• What is being asked
Your answer should be a single number: how many lines in the data below hold the string "Before".

(Available records Opens)

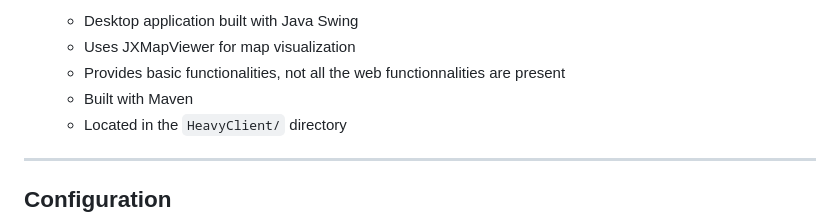
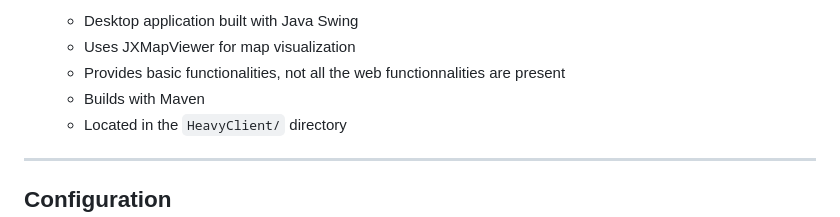
Before and after one commit to MariusPisto/jc-biking, a Markdown page: LetsGoBiking/README.md, the part around the change. GitHub-like rendering.

Commit message:
Update LetsGoBiking/README.md
Co-authored-by: Corentin Bonjour <167758600+corentinbjr@users.noreply.github.com>

```diff
--- a/LetsGoBiking/README.md
+++ b/LetsGoBiking/README.md
@@ -128,7 +128,7 @@ The project splits in several components:
     - Desktop application built with Java Swing
     - Uses JXMapViewer for map visualization
     - Provides basic functionalities, not all the web functionnalities are present
-    - Built with Maven
+    - Builds with Maven
     - Located in the `HeavyClient/` directory
 
 -----
```
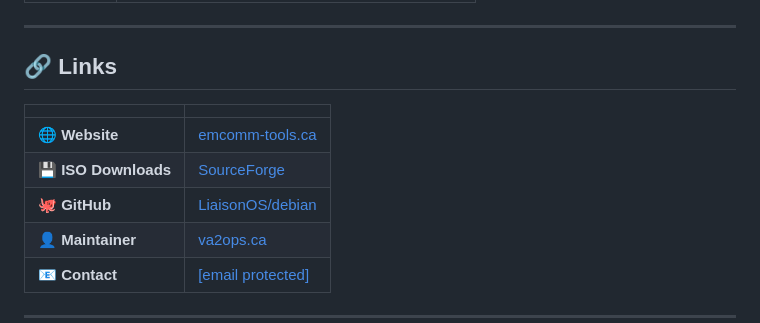
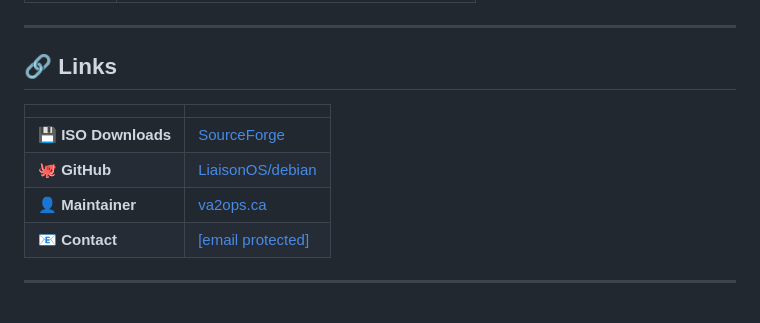
Before and after one commit to LisaisonOS/debian, a Markdown page: README.md, the part around one of its changes. Rendered like a GitHub page.

```diff
--- a/README.md
+++ b/README.md
@@ -161,5 +161,4 @@ The dashboard provides **16 one-click operational modes:**
 
 | | |
 |---|---|
-| 🌐 **Website** | [emcomm-tools.ca](https://emcomm-tools.ca) |
 | 💾 **ISO Downloads** | [SourceForge](https://sourceforge.net/projects/emcomm-tools/files/ISO/) |
```
Also changed, not shown: other parts of README.md (+1 -1 lines).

(Available records Closes)

• Written solution
2